Elizabeth said when they married, the only gift she asked John for was to be faithful.
interviewing Edwards in her home
, Oprah teed up the same anecdote. “You asked your husband for just one gift when you got married; what was that?” she asked. “I wanted him to be faithful to me,” Edwards replied.
I found this strange in Dowd’s column and stranger during the interview. Maybe I’m naive, but absent some alternative arrangement, fidelity would appear to be implicit in the act of getting married. Asking for fealty as a wedding gift is like graduating college and asking your parents for a diploma. (Is it even customary for the groom to gift the bride?) A gift is, by definition, something not earned or paid for. I cannot imagine asking a partner to refrain from adultery in this way-as a favor, a dispensation, largesse. It’s as if Edwards always knew that what was owed her would not be easily granted.
Edwards carries that same tone of confident vulnerability through the interview. After acknowledging, very briefly, that she blames her husband for the affair he conducted, she tells Oprah:
Women need to have more respect for other women… I have created this life. This is a life I have put together. It takes a lot of work to put together a marriage, to put together a family and a home. I spent a lot of time trying to do that. You can’t just say, “I like the way that looks,” knock on the door and say, “You’re out. I’m in.” You can’t do that. Somebody has worked hard at that. You have to have enough respect for other human beings to leave their lives alone and if you admire that life, build it for yourself.
So Elizabeth sees herself as a creator of this world, builder of this place. She alone toiled over these bricks and wants the house left unmolested. But a marriage is not an inert thing over which one claims a property right, a house waiting to be robbed. Men have agency; houses do not. And one doesn’t, in the end,
a husband through pure sweat equity. The really weird thing about the aforementioned passage is the way it’s presented as a condemnation of Rielle Hunter’s behavior when it’s more descriptive of John’s.
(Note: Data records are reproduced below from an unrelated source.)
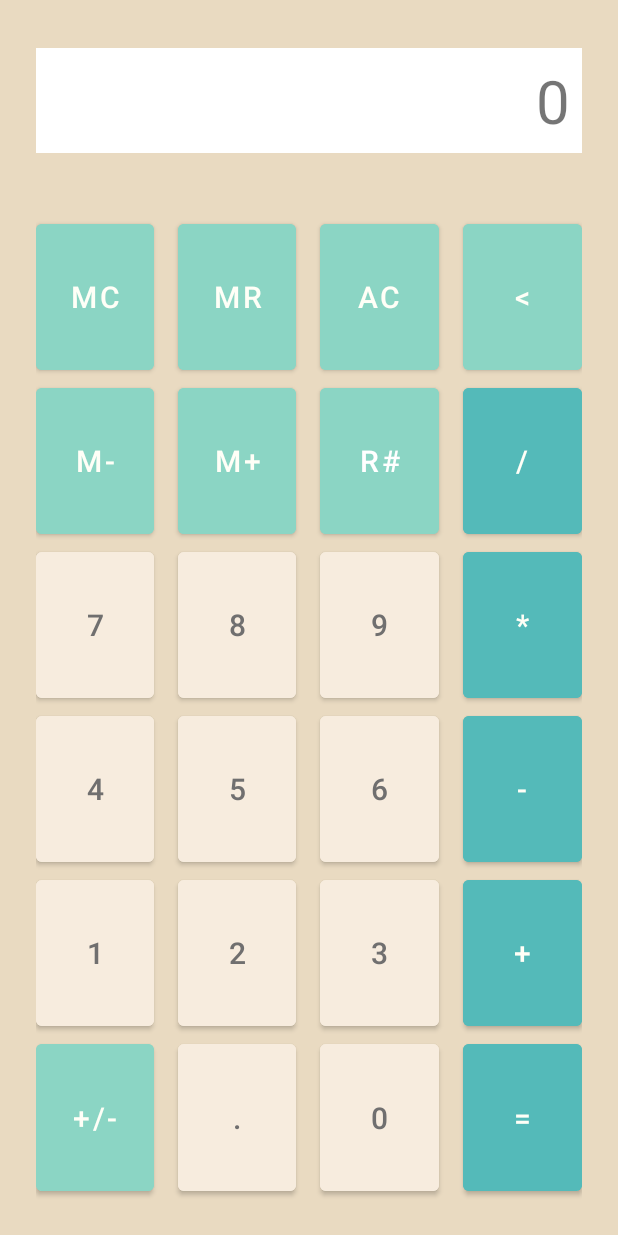
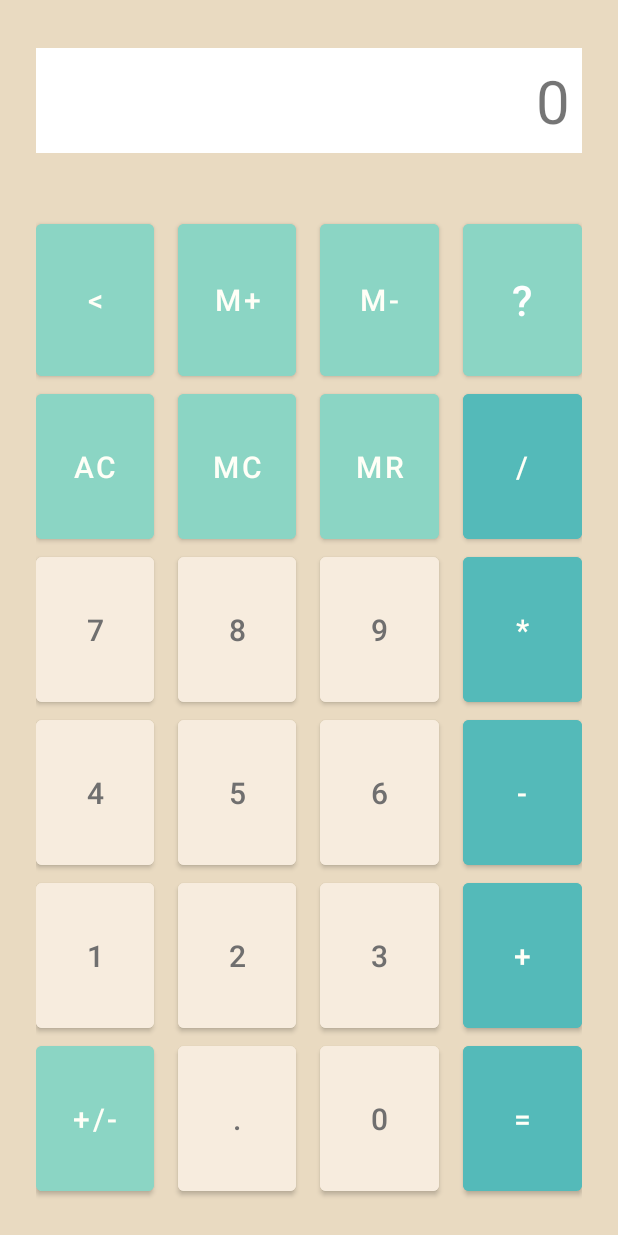
Before and after one commit to ashley-kuipers/Calculator, an Android app: the screen it shows after launch (MainActivity), after a tap on "START", on a phone screen of 412 x 824 dp. Run offline under Robolectric (Android 15) with nearby library versions, the phone set to English and light mode, and no system bars.

Commit message:
starting to add binary, octal, hex conversion and help button, before deleted settings

```diff
--- a/app/build.gradle
+++ b/app/build.gradle
@@ -36,5 +36,4 @@ dependencies {
     testImplementation 'junit:junit:4.13.2'
     androidTestImplementation 'androidx.test.ext:junit:1.1.3'
     androidTestImplementation 'androidx.test.espresso:espresso-core:3.4.0'
-    implementation 'androidx.core:core-splashscreen:1.0.0'
 }
--- a/app/src/main/java/com/example/calculatorapp2/MainActivity.java
+++ b/app/src/main/java/com/example/calculatorapp2/MainActivity.java
@@ -1,19 +1,14 @@
 package com.example.calculatorapp2;
 
 import androidx.annotation.NonNull;
-import androidx.annotation.Nullable;
 import androidx.appcompat.app.AppCompatActivity;
 import androidx.fragment.app.FragmentManager;
 import androidx.fragment.app.FragmentTransaction;
 
 import android.content.Context;
 import android.os.Bundle;
-import android.os.Handler;
-import android.os.Looper;
-import android.util.Log;
 import android.view.View;
 import android.widget.Button;
-import android.widget.FrameLayout;
 import android.widget.TextView;
 import android.widget.Toast;
 
@@ -32,10 +27,11 @@ public class MainActivity extends AppCompatActivity implements View.OnClickListe
     // three extra features
     // TODO: settings screen
 
-    Button b_rand, b_memrecall, b_clear, b_backspace, b_memsub, b_memadd, b_divide, b_seven, b_eight, b_nine, b_multiply, b_four, b_five, b_six, b_sub, b_one, b_two, b_three, b_add, b_sign, b_decimal, b_zero, b_equal;
+    Button b_memclear, b_memrecall, b_clear, b_backspace, b_memsub, b_memadd, b_divide, b_seven, b_eight, b_nine, b_multiply, b_four, b_five, b_six, b_sub, b_one, b_two, b_three, b_add, b_sign, b_decimal, b_zero, b_equal, b_settings;
     TextView calcField, historyField;
     Context context;
     Welcome welcome;
+    Settings settings;
 
     String currentCalcText = "";
     ArrayList<String> history = new ArrayList<String>();
@@ -50,10 +46,9 @@ public class MainActivity extends AppCompatActivity implements View.OnClickListe
         setContentView(R.layout.activity_main);
         Objects.requireNonNull(getSupportActionBar()).hide();
 
-
         // assigning layout elements to variables
         // buttons
-        b_rand = findViewById(R.id.b_memclear);
+        b_memclear = findViewById(R.id.b_memclear);
         b_memrecall = findViewById(R.id.b_memrecall);
         b_clear = findViewById(R.id.b_clear);
         b_backspace = findViewById(R.id.b_backspace);
@@ -76,13 +71,14 @@ public class MainActivity extends AppCompatActivity implements View.OnClickListe
         b_decimal = findViewById(R.id.b_decimal);
         b_zero = findViewById(R.id.b_zero);
         b_equal = findViewById(R.id.b_equal);
+        b_settings = findViewById(R.id.b_settings);
 
         // fields
         calcField = findViewById(R.id.t_calc);
         historyField = findViewById(R.id.t_history);
 
         // setting onclick listeners to buttons
-        b_rand.setOnClickListener(this);
+        b_memclear.setOnClickListener(this);
         b_memrecall.setOnClickListener(this);
         b_clear.setOnClickListener(this);
         b_backspace.setOnClickListener(this);
@@ -105,20 +101,31 @@ public class MainActivity extends AppCompatActivity implements View.OnClickListe
         b_decimal.setOnClickListener(this);
         b_zero.setOnClickListener(this);
         b_equal.setOnClickListener(this);
+        b_settings.setOnClickListener(this);
 
-
+        // starts welcome screen fragment
         FragmentManager fr = getSupportFragmentManager();
         FragmentTransaction ft = fr.beginTransaction();
         welcome = new Welcome();
         ft.add(R.id.layout_welcome, welcome);
         ft.commit();
-
-
-
     }
 
+    // lets us know that the welcome fragment has been clicked for save state
     public void fragmentClicked(boolean isClicked){
         welcomed = isClicked;
+    }
+
+    public void settings(){
+        // if settings is closed, open it (fragment == null)
+        FragmentManager fr = getSupportFragmentManager();
+        FragmentTransaction ft = fr.beginTransaction();
+        settings = new Settings();
+        ft.add(R.id.layout_settings, settings);
+        ft.commit();
+
+        // if settings is open, close it
+
     }
 
     @Override
@@ -263,6 +270,10 @@ public class MainActivity extends AppCompatActivity implements View.OnClickListe
 
             case R.id.b_memrecall:
                 memRecall();
+                break;
+
+            case R.id.b_settings:
+                settings();
                 break;
 
             default:
--- a/app/src/main/java/com/example/calculatorapp2/Welcome.java
+++ b/app/src/main/java/com/example/calculatorapp2/Welcome.java
@@ -13,16 +13,9 @@ import android.widget.LinearLayout;
 
 public class Welcome extends Fragment {
     Button b_start;
-    boolean clicked = true;
 
     public Welcome() {
         // Required empty public constructor
-    }
-
-    @Override
-    public void onCreate(Bundle savedInstanceState) {
-        super.onCreate(savedInstanceState);
-
     }
 
     @Override
@@ -37,8 +30,7 @@ public class Welcome extends Fragment {
                 MainActivity mainAct = (MainActivity) getActivity();
                 view.findViewById(R.id.welcome_layout).setVisibility(View.GONE);
                 container.removeView(view);
-                container.setLayoutParams(new LinearLayout.LayoutParams(
-                        0, 0));
+                container.setLayoutParams(new LinearLayout.LayoutParams(0, 0));
 
                 mainAct.fragmentClicked(true);
             }
--- a/app/src/main/res/layout-land/activity_main.xml
+++ b/app/src/main/res/layout-land/activity_main.xml
@@ -13,7 +13,7 @@
     <FrameLayout
         android:id="@+id/layout_welcome"
         android:layout_width="match_parent"
-        android:layout_height="match_parent">
+        android:layout_height="wrap_content">
 
     </FrameLayout>
 
@@ -49,10 +49,24 @@
             android:layout_weight="1">
 
             <Button
+                android:id="@+id/b_hex"
+                android:layout_width="0dp"
+                android:layout_height="match_parent"
+                android:layout_marginRight="8dp"
+                android:layout_weight="1"
+                android:backgroundTint="@color/medium"
+                android:insetTop="4dp"
+                android:insetBottom="4dp"
+                android:text="@string/hex"
+                android:textColor="@color/textlight"
+                android:textSize="20sp" />
+
+            <Button
                 android:id="@+id/b_memclear"
                 android:layout_width="0dp"
                 android:layout_height="match_parent"
-                android:layout_marginRight="8dp"
+                android:layout_marginStart="8dp"
+                android:layout_marginEnd="8dp"
                 android:layout_weight="1"
                 android:backgroundTint="@color/medium"
                 android:insetTop="4dp"
@@ -139,10 +153,24 @@
             android:layout_weight="1">
 
             <Button
+                android:id="@+id/b_base2"
+                android:layout_width="0dp"
+                android:layout_height="match_parent"
+                android:layout_marginRight="8dp"
+                android:layout_weight="1"
+                android:backgroundTint="@color/medium"
+                android:insetTop="4dp"
+                android:insetBottom="4dp"
+                android:text="@string/base2"
+                android:textColor="@color/textlight"
+                android:textSize="20sp" />
+
+            <Button
                 android:id="@+id/b_memrecall"
                 android:layout_width="0dp"
                 android:layout_height="match_parent"
-                android:layout_marginRight="8dp"
+                android:layout_marginStart="8dp"
+                android:layout_marginEnd="8dp"
                 android:layout_weight="1"
                 android:backgroundTint="@color/medium"
                 android:insetTop="4dp"
@@ -229,10 +257,24 @@
             android:layout_weight="1">
 
             <Button
+                android:id="@+id/b_base8"
+                android:layout_width="0dp"
+                android:layout_height="match_parent"
+                android:layout_marginRight="8dp"
+                android:layout_weight="1"
+                android:backgroundTint="@color/medium"
+                android:insetTop="4dp"
+                android:insetBottom="4dp"
+                android:text="@string/base8"
+                android:textColor="@color/textlight"
+                android:textSize="20sp" />
+
+            <Button
                 android:id="@+id/b_memadd"
                 android:layout_width="0dp"
                 android:layout_height="match_parent"
-                android:layout_marginRight="8dp"
+                android:layout_marginStart="8dp"
+                android:layout_marginEnd="8dp"
                 android:layout_weight="1"
                 android:backgroundTint="@color/medium"
                 android:insetTop="4dp"
@@ -319,10 +361,24 @@
             android:layout_weight="1">
 
             <Button
+                android:id="@+id/b_base10"
+                android:layout_width="0dp"
+                android:layout_height="match_parent"
+                android:layout_marginRight="8dp"
+                android:layout_weight="1"
+                android:backgroundTint="@color/medium"
+                android:insetTop="4dp"
+                android:insetBottom="4dp"
+                android:text="@string/base10"
+                android:textColor="@color/textlight"
+                android:textSize="20sp" />
+
+            <Button
                 android:id="@+id/b_memsub"
                 android:layout_width="0dp"
                 android:layout_height="match_parent"
-                android:layout_marginRight="8dp"
+                android:layout_marginStart="8dp"
+                android:layout_marginEnd="8dp"
                 android:layout_weight="1"
                 android:backgroundTint="@color/medium"
                 android:insetTop="4dp"
@@ -388,7 +444,7 @@
                 android:textSize="20sp" />
 
             <Button
-                android:id="@+id/b_rand"
+                android:id="@+id/b_settings"
                 android:layout_width="0dp"
                 android:layout_height="match_parent"
                 android:layout_marginLeft="8dp"
--- a/app/src/main/res/layout/activity_main.xml
+++ b/app/src/main/res/layout/activity_main.xml
@@ -13,7 +13,7 @@
     <FrameLayout
         android:id="@+id/layout_welcome"
         android:layout_width="match_parent"
-        android:layout_height="match_parent">
+        android:layout_height="wrap_content">
 
     </FrameLayout>
 
@@ -38,6 +38,13 @@
         android:textAlignment="textEnd"
         android:textSize="14sp" />
 
+    <FrameLayout
+        android:id="@+id/layout_settings"
+        android:layout_width="match_parent"
+        android:layout_height="wrap_content">
+
+    </FrameLayout>
+
     <TableLayout
         android:id="@+id/calc_buttons"
         android:layout_width="match_parent"
@@ -50,10 +57,77 @@
             android:layout_weight="1">
 
             <Button
+                android:id="@+id/b_backspace"
+                android:layout_width="0dp"
+                android:layout_height="match_parent"
+                android:layout_marginEnd="8dp"
+                android:layout_weight="1"
+                android:backgroundTint="@color/medium"
+                android:text="@string/backspace"
+                android:textColor="@color/textlight"
+                android:textSize="20sp" />
+
+            <Button
+                android:id="@+id/b_memadd"
+                android:layout_width="0dp"
+                android:layout_height="match_parent"
+                android:layout_marginLeft="8dp"
+                android:layout_marginRight="8dp"
+                android:layout_weight="1"
+                android:backgroundTint="@color/medium"
+                android:text="@string/memadd"
+                android:textColor="@color/textlight"
+                android:textSize="20sp" />
+
+            <Button
+                android:id="@+id/b_memsub"
+                android:layout_width="0dp"
+                android:layout_height="match_parent"
+                android:layout_marginStart="8dp"
+                android:layout_marginEnd="8dp"
+                android:layout_weight="1"
+                android:backgroundTint="@color/medium"
+                android:text="@string/memsub"
+                android:textColor="@color/textlight"
+                android:textSize="20sp" />
+
+            <Button
+                android:id="@+id/b_settings"
+                android:layout_width="0dp"
+                android:layout_height="match_parent"
+                android:layout_marginStart="8dp"
+                android:layout_weight="1"
+                android:backgroundTint="@color/medium"
+                android:paddingTop="0dp"
+                android:paddingBottom="0dp"
+                android:text="@string/rand"
+                android:textSize="28sp" />
+
+        </TableRow>
+
+        <TableRow
+            android:id="@+id/row_2"
+            android:layout_width="match_parent"
+            android:layout_height="0dp"
+            android:layout_weight="1">
+
+            <Button
+                android:id="@+id/b_clear"
+                android:layout_width="0dp"
+                android:layout_height="match_parent"
+                android:layout_marginEnd="8dp"
+                android:layout_weight="1"
+                android:backgroundTint="@color/medium"
+                android:text="@string/clear"
+                android:textColor="@color/textlight"
+                android:textSize="20sp" />
+
+            <Button
                 android:id="@+id/b_memclear"
                 android:layout_width="0dp"
                 android:layout_height="match_parent"
-                android:layout_marginRight="8dp"
+                android:layout_marginStart="8dp"
+                android:layout_marginEnd="8dp"
                 android:layout_weight="1"
                 android:backgroundTint="@color/medium"
                 android:text="@string/memclear"
@@ -70,71 +144,6 @@
                 android:backgroundTint="@color/medium"
                 android:text="@string/memrecall"
                 android:textColor="@color/textlight"
-                android:textSize="20sp" />
-
-            <Button
-                android:id="@+id/b_clear"
-                android:layout_width="0dp"
-                android:layout_height="match_parent"
-                android:layout_marginLeft="8dp"
-                android:layout_marginRight="8dp"
-                android:layout_weight="1"
-                android:backgroundTint="@color/medium"
-                android:text="@string/clear"
-                android:textColor="@color/textlight"
-                android:textSize="20sp" />
-
-            <Button
-                android:id="@+id/b_backspace"
-                android:layout_width="0dp"
-                android:layout_height="match_parent"
-                android:layout_marginLeft="8dp"
-                android:layout_weight="1"
-                android:backgroundTint="@color/medium"
-                android:text="@string/backspace"
-                android:textColor="@color/textlight"
-                android:textSize="20sp" />
-
-        </TableRow>
-
-        <TableRow
-            android:id="@+id/row_2"
-            android:layout_width="match_parent"
-            android:layout_height="0dp"
-            android:layout_weight="1">
-
-            <Button
-                android:id="@+id/b_memsub"
-                android:layout_width="0dp"
-                android:layout_height="match_parent"
-                android:layout_marginRight="8dp"
-                android:layout_weight="1"
-                android:backgroundTint="@color/medium"
-                android:text="@string/memsub"
-                android:textColor="@color/textlight"
-                android:textSize="20sp" />
-
-            <Button
-                android:id="@+id/b_memadd"
-                android:layout_width="0dp"
-                android:layout_height="match_parent"
-                android:layout_marginLeft="8dp"
-                android:layout_marginRight="8dp"
-                android:layout_weight="1"
-                android:backgroundTint="@color/medium"
-                android:text="@string/memadd"
-                android:textColor="@color/textlight"
-                android:textSize="20sp" />
-
-            <Button
-                android:id="@+id/b_rand"
-                android:layout_width="0dp"
-                android:layout_height="match_parent"
-                android:layout_marginLeft="8dp"
-                android:layout_marginRight="8dp"
-                android:layout_weight="1"
-                android:backgroundTint="@color/medium"
-                android:text="@string/rand"
                 android:textSize="20sp" />
 
             <Button
@@ -321,7 +330,7 @@
                 android:id="@+id/b_sign"
                 android:layout_width="0dp"
                 android:layout_height="match_parent"
-                android:layout_marginRight="8dp"
+                android:layout_marginEnd="8dp"
                 android:layout_weight="1"
                 android:backgroundTint="@color/medium"
                 android:text="@string/sign"
--- a/app/src/main/res/values-night/themes.xml
+++ b/app/src/main/res/values-night/themes.xml
@@ -12,5 +12,7 @@
         <!-- Status bar color. -->
         <item name="android:statusBarColor">?attr/colorPrimaryVariant</item>
         <!-- Customize your theme here. -->
+        <item name="android:textColor">@color/background</item>
+        <item name="android:background">@color/text</item>
     </style>
 </resources>
--- a/app/src/main/res/values/strings.xml
+++ b/app/src/main/res/values/strings.xml
@@ -1,7 +1,7 @@
 <resources>
     <string name="app_name">Calculator</string>
     <string name="memclear">MC</string>
-    <string name="rand">R#</string>
+    <string name="rand">?</string>
     <string name="memrecall">MR</string>
     <string name="clear">AC</string>
     <string name="backspace">&lt;</string>
@@ -25,10 +25,18 @@
     <string name="decimal">.</string>
     <string name="sign">+/-</string>
     <string name="def">0</string>
+    <string name="base2">B<sub>2</sub></string>
+    <string name="base8">B<sub>8</sub></string>
+    <string name="base10">B<sub>10</sub></string>
+    <string name="hex">Hx</string>
     <string name="start">Start</string>
     <string name="welcomeTitle">Welcome!</string>
     <string name="welcomeText">Thank you for using my calculator. Press start to begin.</string>
     <string name="author">By Ashley Kuipers</string>
-    <!-- TODO: Remove or change this placeholder text -->
-    <string name="hello_blank_fragment">Hello blank fragment</string>
+    <string name="saveButton">Save</string>
+    <string name="discardButton">&lt;- Back</string>
+    <string name="negColorText">Show negative numbers in red</string>
+    <string name="darkModeText">Dark Mode</string>
+    <string name="fontSizeRadio">A</string>
+    <string name="fontSizeText">Font Size</string>
 </resources>
--- a/app/src/main/res/values/themes.xml
+++ b/app/src/main/res/values/themes.xml
@@ -12,5 +12,7 @@
         <!-- Status bar color. -->
         <item name="android:statusBarColor">?attr/colorPrimaryVariant</item>
         <!-- Customize your theme here. -->
+<!--        <item name="android:textColor">@color/text</item>-->
+<!--        <item name="android:background">@color/background</item>-->
     </style>
 </resources>
```
Also changed, not shown: app/src/main/java/com/example/calculatorapp2/Settings.java (added, +51 -0 lines), app/src/main/res/layout/fragment_settings.xml (added, +175 -0 lines).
At any rate, this exchange in the Edwards’ personal gym is the most awkward, excruciating blurring of private and public I have ever witnessed (see below). I say skip Edwards’ memoir and steep yourself in some George Trow